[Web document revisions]
+ + + + + + +

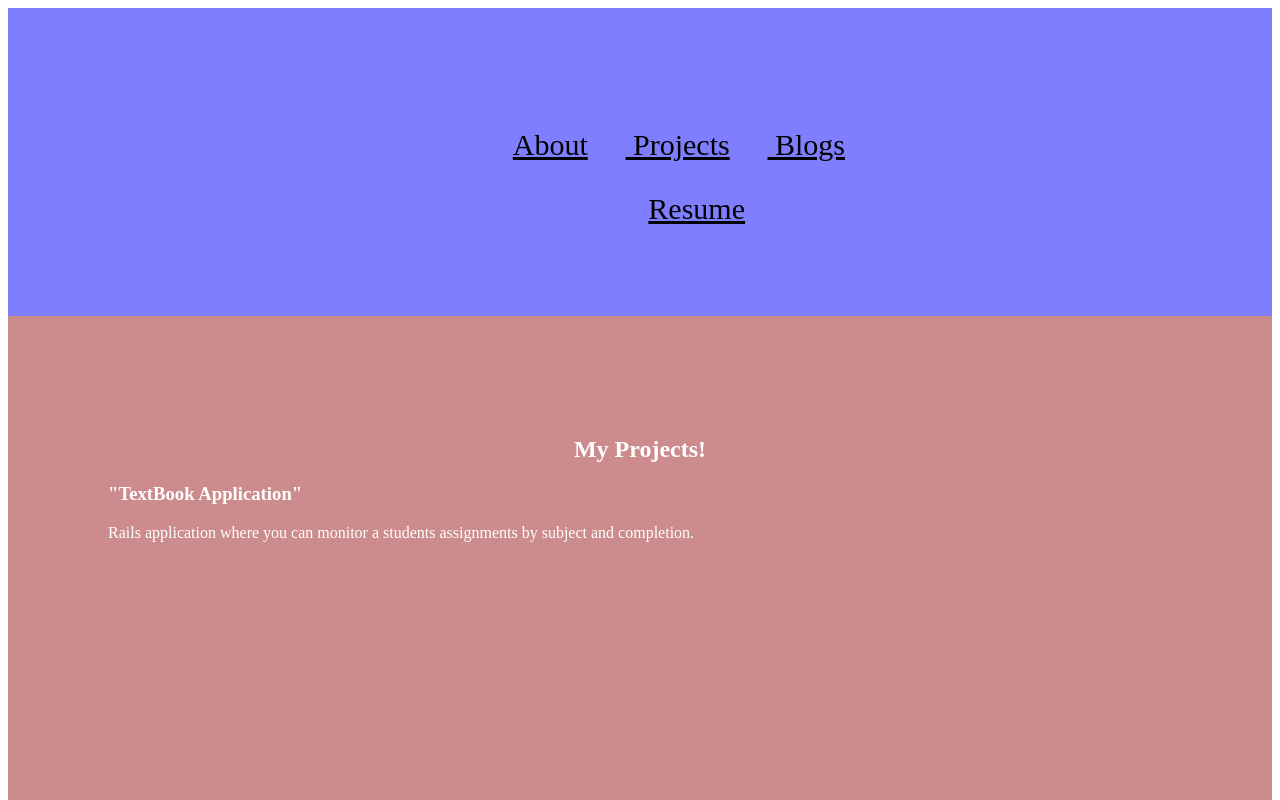
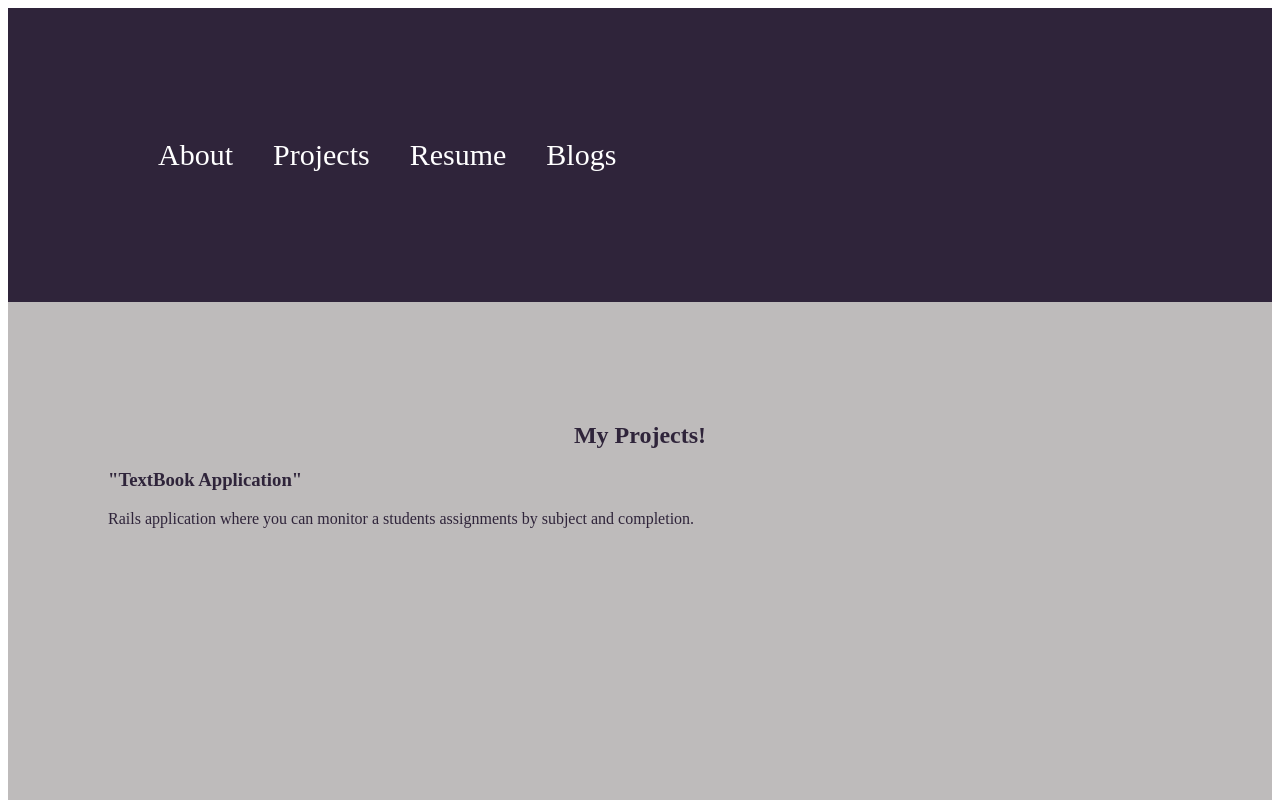
Before and after one commit to LetsJessCode/portfolio_site, a React (Create React App) app: page /projects in a window 1280 px wide. Shown: the top 800 px of the page. Built offline with nearby package versions, Linux system fonts and the light colour scheme.

Commit message:
removed blog route, added medium reroute, changed styling

```diff
--- a/src/App.js
+++ b/src/App.js
@@ -5,7 +5,6 @@ import { BrowserRouter as Router, Route, Switch } from 'react-router-dom'
 import About from './Components/About'
 import Projects from './Components/Project/Projects'
 import Footer from './Components/Footer/Footer'
-import Blogs from './Components/Blog/Blogs'
 // ------------------------------
 export class App extends Component {
    render() {
@@ -17,7 +16,6 @@ export class App extends Component {
             <Switch>
                 <Route exact path="/about" component={About} />
                 <Route exact path="/projects" component={Projects} />
-                <Route exact path="/blogs" component={Blogs} />
                 <Route render={ () => <p>Uh oh, you seem to have lost your way! Click home! </p> } />
               </Switch>
             <Footer />
--- a/src/Components/Blog/Blogs.js
+++ /dev/null
@@ -1,13 +0,0 @@
-import React, { Component } from 'react'
-
-export class Blogs extends Component {
-    render() {
-        return (
-        <div>
-
-        </div>
-        )
-    }
-}
-
-export default Blogs
--- a/src/Components/NavBar/Nav.css
+++ b/src/Components/NavBar/Nav.css
@@ -2,31 +2,27 @@
     padding: 90px;
     color: white;
     font-size: 30px;
-    text-align: center;
+    text-align: left;
   }
   .navlink{
     padding-left: 1cm;
 
   }
   .resume{
-    padding-left: 3cm;
+    word-spacing: 5cm;
   }
 
- a:link {
-  color: black;
+a:link, a:visited {
+  background-color: #2f243a;
+  color: white;
+  padding-left: 1cm;
+  padding: 10px 20px;
+  text-align: center;
+  text-decoration: none;
+  display: inline-block;
 }
 
-/* visited link */
-a:visited {
-  color:black;
+a:hover, a:active {
+  /* background-color: #2f243a; */
+  color:#e6f9af;
 }
-
-/* mouse over link */
-a:hover {
-  color: hotpink;
-}
-
-/* selected link */
-a:active {
-  color: white;
-}
--- a/src/Components/NavBar/NavBar.js
+++ b/src/Components/NavBar/NavBar.js
@@ -12,12 +12,9 @@ const NavBar = () => {
             <ul>
                 <NavLink className="navlink" to="/about">About</NavLink>
                 <NavLink className="navlink" to="/projects"> Projects</NavLink>
-                <NavLink className="navlink" to="/blogs"> Blogs </NavLink>
+                <a href="https://learn.co/jessica_shearwood/resume">Resume</a>
+                 <a href="https://jessicashearwood.medium.com/">Blogs</a>
             </ul>
-            <div className="resume">
-                 <a href="https://learn.co/jessica_shearwood/resume">Resume</a>
-            </div>
-
         </nav>
     )
 }
--- a/src/Components/Project/Project.css
+++ b/src/Components/Project/Project.css
@@ -1,12 +1,12 @@
 .nav {
-    background: #7f7eff;
+    background: #2f243a;
     color: white;
   }
 
 .body{
-    background-color: #cc8b8c;
+    background-color: #bebbbb;
     padding: 100px;
-    color: white;
+    color: #2f243a;
 }
 
 .name{
@@ -14,7 +14,7 @@
 }
 
 .fixed-bottom {
-    background: #7f7eff;
+    background: #2f243a;
   }
 
   .video{
@@ -30,3 +30,6 @@
   .textbook{
       padding-left: 1cm;
   }
+  .icons{
+      background: #bebbbb;
+  }
```
Also changed, not shown: src/Components/images/certificate.jpeg (added).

+ + + + + + +

◆ Work task ◆
When you copy the data, keep every line exact and drop the pictures.

◆ Answer section ◆
Before and after one commit to LetsJessCode/portfolio_site, a React (Create React App) app: page /projects in a window 1280 px wide. Shown: the top 800 px of the page. Built offline with nearby package versions, Linux system fonts and the light colour scheme.

Commit message:
removed blog route, added medium reroute, changed styling

```diff
--- a/src/App.js
+++ b/src/App.js
@@ -5,7 +5,6 @@ import { BrowserRouter as Router, Route, Switch } from 'react-router-dom'
 import About from './Components/About'
 import Projects from './Components/Project/Projects'
 import Footer from './Components/Footer/Footer'
-import Blogs from './Components/Blog/Blogs'
 // ------------------------------
 export class App extends Component {
    render() {
@@ -17,7 +16,6 @@ export class App extends Component {
             <Switch>
                 <Route exact path="/about" component={About} />
                 <Route exact path="/projects" component={Projects} />
-                <Route exact path="/blogs" component={Blogs} />
                 <Route render={ () => <p>Uh oh, you seem to have lost your way! Click home! </p> } />
               </Switch>
             <Footer />
--- a/src/Components/Blog/Blogs.js
+++ /dev/null
@@ -1,13 +0,0 @@
-import React, { Component } from 'react'
-
-export class Blogs extends Component {
-    render() {
-        return (
-        <div>
-
-        </div>
-        )
-    }
-}
-
-export default Blogs
--- a/src/Components/NavBar/Nav.css
+++ b/src/Components/NavBar/Nav.css
@@ -2,31 +2,27 @@
     padding: 90px;
     color: white;
     font-size: 30px;
-    text-align: center;
+    text-align: left;
   }
   .navlink{
     padding-left: 1cm;
 
   }
   .resume{
-    padding-left: 3cm;
+    word-spacing: 5cm;
   }
 
- a:link {
-  color: black;
+a:link, a:visited {
+  background-color: #2f243a;
+  color: white;
+  padding-left: 1cm;
+  padding: 10px 20px;
+  text-align: center;
+  text-decoration: none;
+  display: inline-block;
 }
 
-/* visited link */
-a:visited {
-  color:black;
+a:hover, a:active {
+  /* background-color: #2f243a; */
+  color:#e6f9af;
 }
-
-/* mouse over link */
-a:hover {
-  color: hotpink;
-}
-
-/* selected link */
-a:active {
-  color: white;
-}
--- a/src/Components/NavBar/NavBar.js
+++ b/src/Components/NavBar/NavBar.js
@@ -12,12 +12,9 @@ const NavBar = () => {
             <ul>
                 <NavLink className="navlink" to="/about">About</NavLink>
                 <NavLink className="navlink" to="/projects"> Projects</NavLink>
-                <NavLink className="navlink" to="/blogs"> Blogs </NavLink>
+                <a href="https://learn.co/jessica_shearwood/resume">Resume</a>
+                 <a href="https://jessicashearwood.medium.com/">Blogs</a>
             </ul>
-            <div className="resume">
-                 <a href="https://learn.co/jessica_shearwood/resume">Resume</a>
-            </div>
-
         </nav>
     )
 }
--- a/src/Components/Project/Project.css
+++ b/src/Components/Project/Project.css
@@ -1,12 +1,12 @@
 .nav {
-    background: #7f7eff;
+    background: #2f243a;
     color: white;
   }
 
 .body{
-    background-color: #cc8b8c;
+    background-color: #bebbbb;
     padding: 100px;
-    color: white;
+    color: #2f243a;
 }
 
 .name{
@@ -14,7 +14,7 @@
 }
 
 .fixed-bottom {
-    background: #7f7eff;
+    background: #2f243a;
   }
 
   .video{
@@ -30,3 +30,6 @@
   .textbook{
       padding-left: 1cm;
   }
+  .icons{
+      background: #bebbbb;
+  }
```
Also changed, not shown: src/Components/images/certificate.jpeg (added).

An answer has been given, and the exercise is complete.